And off I did go to Pune. I was worried that they may require me to wait at Pune airport till the results came in. But no, I was free to leave. And I left.
But this time, the results did not show up. Not the next day, nor the following day.
The problem was that this time, I needed these results so I could cross into Karnataka from Maharashtra on the road journey I was taking from Pune to Bangalore. I was worried that I would be stopped at the border without a negative test result.
The official-looking paper Genestrings had handed at the airport was no help. It had all kinds of contact information – a QR code, a website address, phone numbers. I tried them all. None worked. The official-looking paper proved to be as worthless as the self-declaration form. All bells and whistles, no substance.
I don’t know what the game plan was, for transparency is not a virtue much valued in this land of ours. Were test results made available only to international travellers? Was the whole set up meant to impress foreigners, while domestic travellers were left high and dry? Or was I not contacted because my test results were negative? Were they only contacting those with positive results? Or was the whole thing a money-making charade? I will never know.
That is when my very resourceful taxi driver set my mind at ease. He told me that he can get me a negative test result in minutes – for a small fee, of course. Well, I gladly paid the fee, without a twinge of conscience, for I was done with waiting, done with trying to get any information out of the system. As promised, I had a negative result in my inbox within minutes of this shady transaction.
Apparently, there is a big business in obtaining fake results for travellers. My driver told me that he routinely arranges for negative results for passengers he picks up from the Pune airport. I am sure that my driver is not the only one providing this service. And I am sure that travellers are not the only ones requiring a negative COVID-19 test to go on with their lives. The opportunity to make a buck in the market for fake tests is endless. No wonder the country is left flailing when the viral waves strike.
But this is not the end of the story. The crowning irony was yet to come.
Armed with my fake result, I set out from Pune to Bangalore. We were duly stopped at the Karnataka border. After about 15 minutes, our turn came. I pulled out my phone, with the result ready for inspection. The inspector did not bother to even glance at the screen and simply waved us to move on.
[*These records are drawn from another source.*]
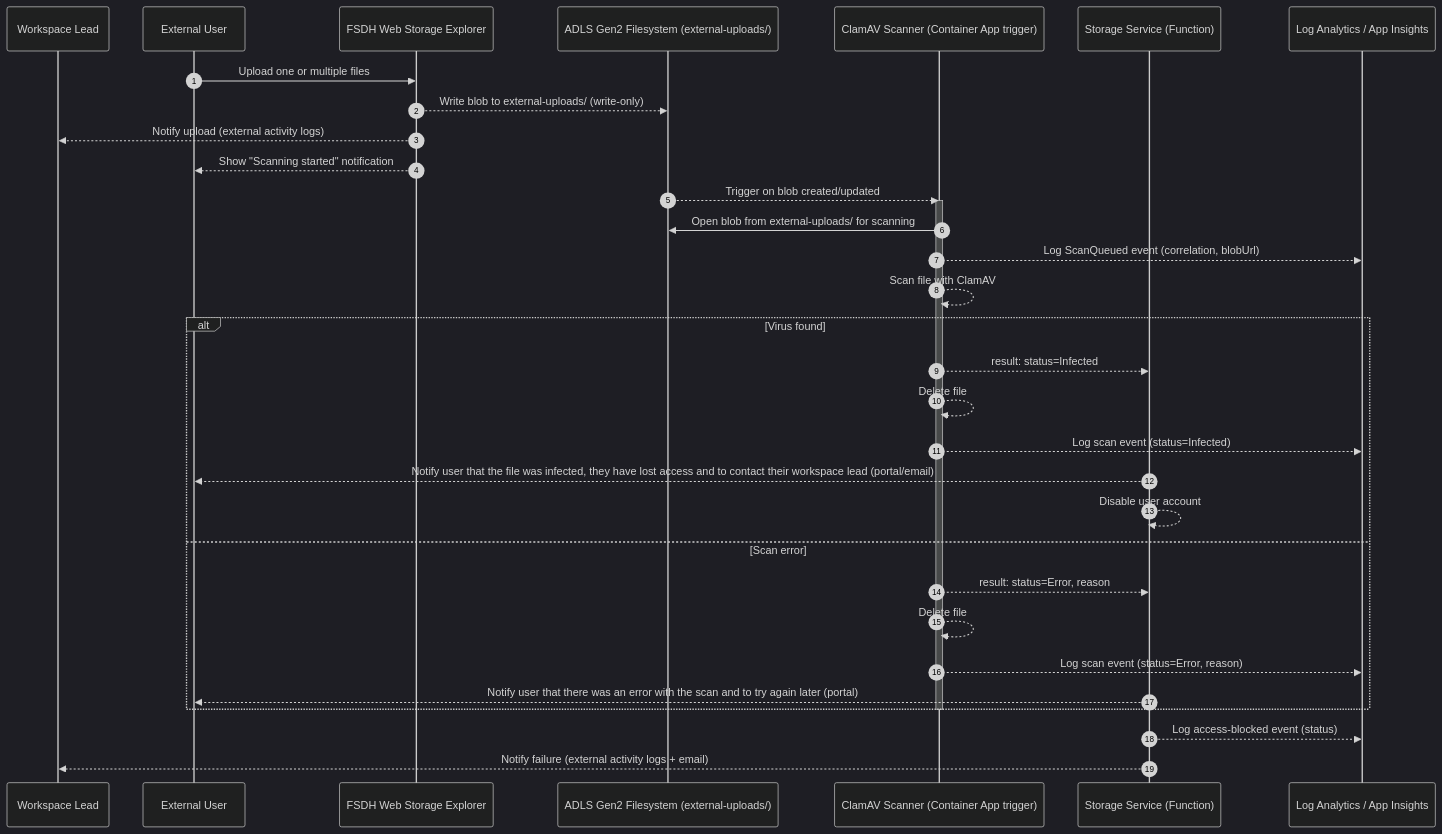
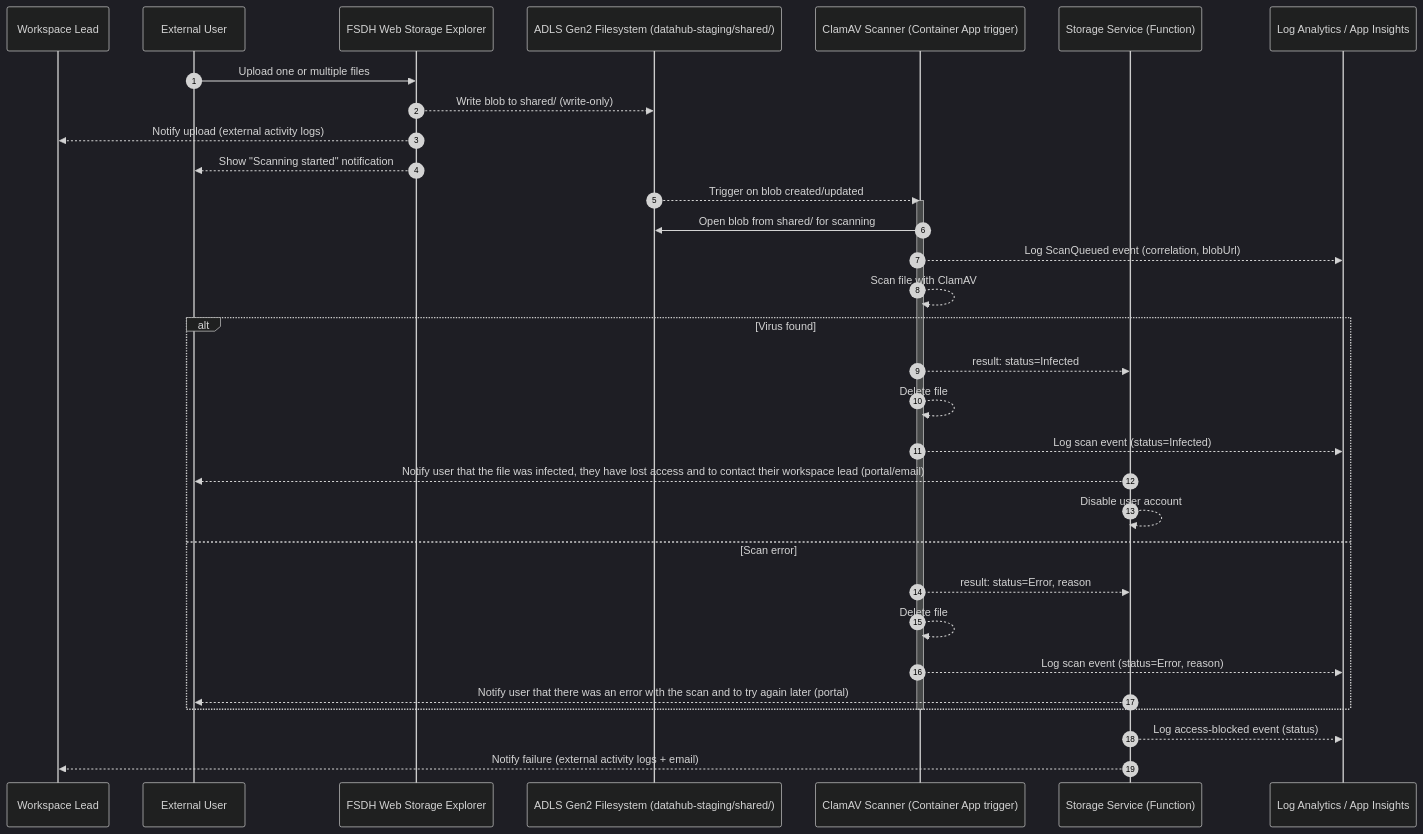
Before and after one commit to ssc-sp/datahub-docs: the third of 4 diagrams in DeveloperGuide/ClamAV/clamav-ACLs.md, drawn with Mermaid (dark theme). The commit also changed other lines of this file and 9 other files, not shown here.

````diff
--- a/DeveloperGuide/ClamAV/clamav-ACLs.md
+++ b/DeveloperGuide/ClamAV/clamav-ACLs.md
@@ -108,36 +108,36 @@
 ```mermaid
 sequenceDiagram
 autonumber
 participant WL as Workspace Lead
 participant U as External User
 participant UC as FSDH Web Storage Explorer
-participant FS as ADLS Gen2 Filesystem (external-uploads/)
+participant FS as ADLS Gen2 Filesystem (datahub-staging/shared/)
 participant AV as ClamAV Scanner (Container App trigger)
 participant AS as Storage Service (Function)
 participant L as Log Analytics / App Insights
 
 U->>UC: Upload one or multiple files
-UC-->>FS: Write blob to external-uploads/ (write-only)
+UC-->>FS: Write blob to shared/ (write-only)
 UC-->>WL: Notify upload (external activity logs)
 UC-->>U: Show "Scanning started" notification
 FS-->>AV: Trigger on blob created/updated
 activate AV
-AV->>FS: Open blob from external-uploads/ for scanning
+AV->>FS: Open blob from shared/ for scanning
 AV-->>L: Log ScanQueued event (correlation, blobUrl)
 AV-->>AV: Scan file with ClamAV
 alt Virus found
   AV-->>AS: result: status=Infected
   AV-->>AV: Delete file
   AV-->>L: Log scan event (status=Infected)
   AS-->>U: Notify user that the file was infected, they have lost access and to contact their workspace lead (portal/email)
   AS-->>AS: Disable user account
 else Scan error
   AV-->>AS: result: status=Error, reason
   AV-->>AV: Delete file
   AV-->>L: Log scan event (status=Error, reason)    
   AS-->>U: Notify user that there was an error with the scan and to try again later (portal)
 end
 deactivate AV
 AS-->>L: Log access-blocked event (status)
 AS-->>WL: Notify failure (external activity logs + email)
 ```
````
I did not know whether to laugh or to cry. Why put up a show? Why make ordinary folks jump through the hoops? What was the point?
But I was not going to argue.
We just moved on.
Meera Nanda is a historian of science.
Note: This article was edited at 4:36 pm on July 27, 2021, to emphasise that the fake report bearing the logo of Krsna Diagnostics was the handiwork of some other actors.